“In Georgia today, there are very people who oppose NATO,” says Iago Kachkachishvili, the director of the Institute of Social Studies and Analysis, a Tbilisi-based think tank. “We simply don’t have another choice.”
The two main anti-NATO political forces, the loudly pro-Russian former president Nino Burjanadze and the right-wing nationalist Alliance of Patriots of Georgia, both claim support in the single digits. The Alliance of Patriots does not even dare state its anti-NATO views, preferring more tacit messaging, such as emphasizing an “independent path,” fearing a loss of support otherwise. Thus, an almost complete consensus exists among political parties in the country. “Support for NATO is a kind of benchmark for being accepted by the population,” Kachkachishvili asserts.
This largely unified worldview likely explains why Georgians have remained so willing to contribute troops to U.S.-led military campaigns abroad, despite a steady stream of casualties. (In a single incident in Afghanistan in June 2013, seven Georgian soldiers were killed when a Taliban truck bomb struck their compound.)
The path to NATO membership is long. The organization has been unwilling to advance on Georgia’s prospects so long as a fifth of its territory remains outside of government control, with Russian troops present in both Abkhazia and South Ossetia. There is no sign that Georgia is close to being offered a Membership Action Plan, the first concrete initiation of eventual accession.
But there is likewise no indication that anyone in Georgia is prepared to abandon the dream. “It is a requirement for us,” Kachkachishvili says. “We will always have a monstrous neighbor, thinking of Georgia’s destruction.

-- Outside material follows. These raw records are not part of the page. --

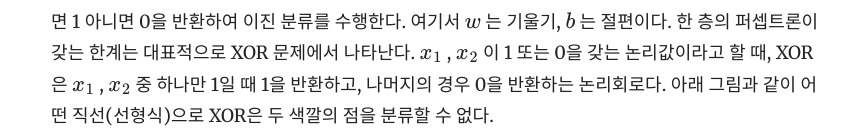
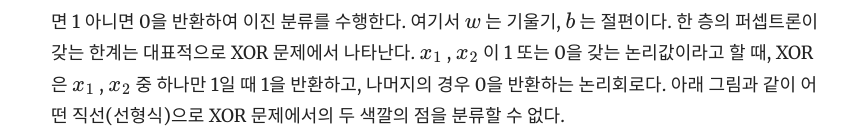
Before and after one commit to yrk3434/yrk3434.github.io, a Jekyll site: the page built from _docs/Theory/Deep Learning Overview.md, in a window 1280 px wide and 900 px high, scrolled down 1703 px, cut to the strip 0-326 px from the top of the window. Shown: the part 187-323 px from the top of the strip, without its empty margins (369-1216 px from the left). Built offline with Jekyll 4.4.1, drawn with Linux system fonts in a browser that asks for light colours; formulas are drawn with MathJax 3.

Commit message:
Update Deep Learning Overview.md

```diff
--- a/_docs/Theory/Deep Learning Overview.md
+++ b/_docs/Theory/Deep Learning Overview.md
@@ -50,7 +50,7 @@ toc_label: 목차
 - 피드포워드 네트워크는 일종의 여러 겹의 합성함수기 때문에 최적값을 구하기 위해 미분을 할 때 chain rule이 사용된다.
 
 - 퍼셉트론의 한계 <br/>
-퍼셉트론은 일종의 **이진 분류기**다. 퍼셉트론은 어떤 **선형식** $ w \cdot x + b $ 를 기준으로  $ w \cdot x + b >0 $ 이면  1 아니면 0을 반환하여 이진 분류를 수행한다. 여기서 $ w $ 는 기울기, $ b $ 는 절편이다. 한 층의 퍼셉트론이 갖는 한계는 대표적으로 XOR 문제에서 나타난다. $ x_1 $ , $ x_2 $ 이 1 또는 0을 갖는 논리값이라고 할 때, XOR은 $ x_1 $ , $ x_2 $ 중 하나만 1일 때 1을 반환하고, 나머지의 경우 0을 반환하는 논리회로다. 아래 그림과 같이 어떤 직선(선형식)으로 XOR은 두 색깔의 점을 분류할 수 없다.
+퍼셉트론은 일종의 **이진 분류기**다. 퍼셉트론은 어떤 **선형식** $ w \cdot x + b $ 를 기준으로  $ w \cdot x + b >0 $ 이면  1 아니면 0을 반환하여 이진 분류를 수행한다. 여기서 $ w $ 는 기울기, $ b $ 는 절편이다. 한 층의 퍼셉트론이 갖는 한계는 대표적으로 XOR 문제에서 나타난다. $ x_1 $ , $ x_2 $ 이 1 또는 0을 갖는 논리값이라고 할 때, XOR은 $ x_1 $ , $ x_2 $ 중 하나만 1일 때 1을 반환하고, 나머지의 경우 0을 반환하는 논리회로다. 아래 그림과 같이 어떤 직선(선형식)으로 XOR 문제에서의 두 색깔의 점을 분류할 수 없다.
 
 ![Image](https://res.cloudinary.com/practicaldev/image/fetch/s--O_kCr-s2--/c_imagga_scale,f_auto,fl_progressive,h_420,q_auto,w_1000/https://dev-to-uploads.s3.amazonaws.com/i/lkli02223oqhlac1jetz.png){: height="200"}
 
```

Without strong partners, we cannot be winners.”
Araqvelova is equally certain. “The change has been gradual,” she said, “but it is unstoppable.”